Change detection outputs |
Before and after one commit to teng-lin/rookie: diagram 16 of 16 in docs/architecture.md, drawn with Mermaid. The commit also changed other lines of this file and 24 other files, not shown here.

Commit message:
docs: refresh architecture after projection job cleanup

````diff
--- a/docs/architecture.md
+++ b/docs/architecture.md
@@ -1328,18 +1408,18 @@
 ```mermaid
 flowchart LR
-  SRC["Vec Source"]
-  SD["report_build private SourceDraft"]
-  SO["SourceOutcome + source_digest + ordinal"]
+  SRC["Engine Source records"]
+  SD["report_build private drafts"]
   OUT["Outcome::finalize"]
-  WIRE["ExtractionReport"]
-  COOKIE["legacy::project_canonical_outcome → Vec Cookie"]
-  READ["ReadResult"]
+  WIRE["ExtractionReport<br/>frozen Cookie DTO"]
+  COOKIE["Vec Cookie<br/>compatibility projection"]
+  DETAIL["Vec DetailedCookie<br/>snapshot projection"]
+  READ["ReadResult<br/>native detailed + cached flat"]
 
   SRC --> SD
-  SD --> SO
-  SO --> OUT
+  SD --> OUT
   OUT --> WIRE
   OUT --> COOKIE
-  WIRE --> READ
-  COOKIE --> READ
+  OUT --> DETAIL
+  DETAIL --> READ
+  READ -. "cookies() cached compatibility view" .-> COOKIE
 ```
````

EXERCISE DIRECTIONS | Leaving nothing out, print each line above exactly.

TASK ANSWER |
Before and after one commit to teng-lin/rookie: diagram 16 of 16 in docs/architecture.md, drawn with Mermaid. The commit also changed other lines of this file and 24 other files, not shown here.

Commit message:
docs: refresh architecture after projection job cleanup

````diff
--- a/docs/architecture.md
+++ b/docs/architecture.md
@@ -1328,18 +1408,18 @@
 ```mermaid
 flowchart LR
-  SRC["Vec Source"]
-  SD["report_build private SourceDraft"]
-  SO["SourceOutcome + source_digest + ordinal"]
+  SRC["Engine Source records"]
+  SD["report_build private drafts"]
   OUT["Outcome::finalize"]
-  WIRE["ExtractionReport"]
-  COOKIE["legacy::project_canonical_outcome → Vec Cookie"]
-  READ["ReadResult"]
+  WIRE["ExtractionReport<br/>frozen Cookie DTO"]
+  COOKIE["Vec Cookie<br/>compatibility projection"]
+  DETAIL["Vec DetailedCookie<br/>snapshot projection"]
+  READ["ReadResult<br/>native detailed + cached flat"]
 
   SRC --> SD
-  SD --> SO
-  SO --> OUT
+  SD --> OUT
   OUT --> WIRE
   OUT --> COOKIE
-  WIRE --> READ
-  COOKIE --> READ
+  OUT --> DETAIL
+  DETAIL --> READ
+  READ -. "cookies() cached compatibility view" .-> COOKIE
 ```
````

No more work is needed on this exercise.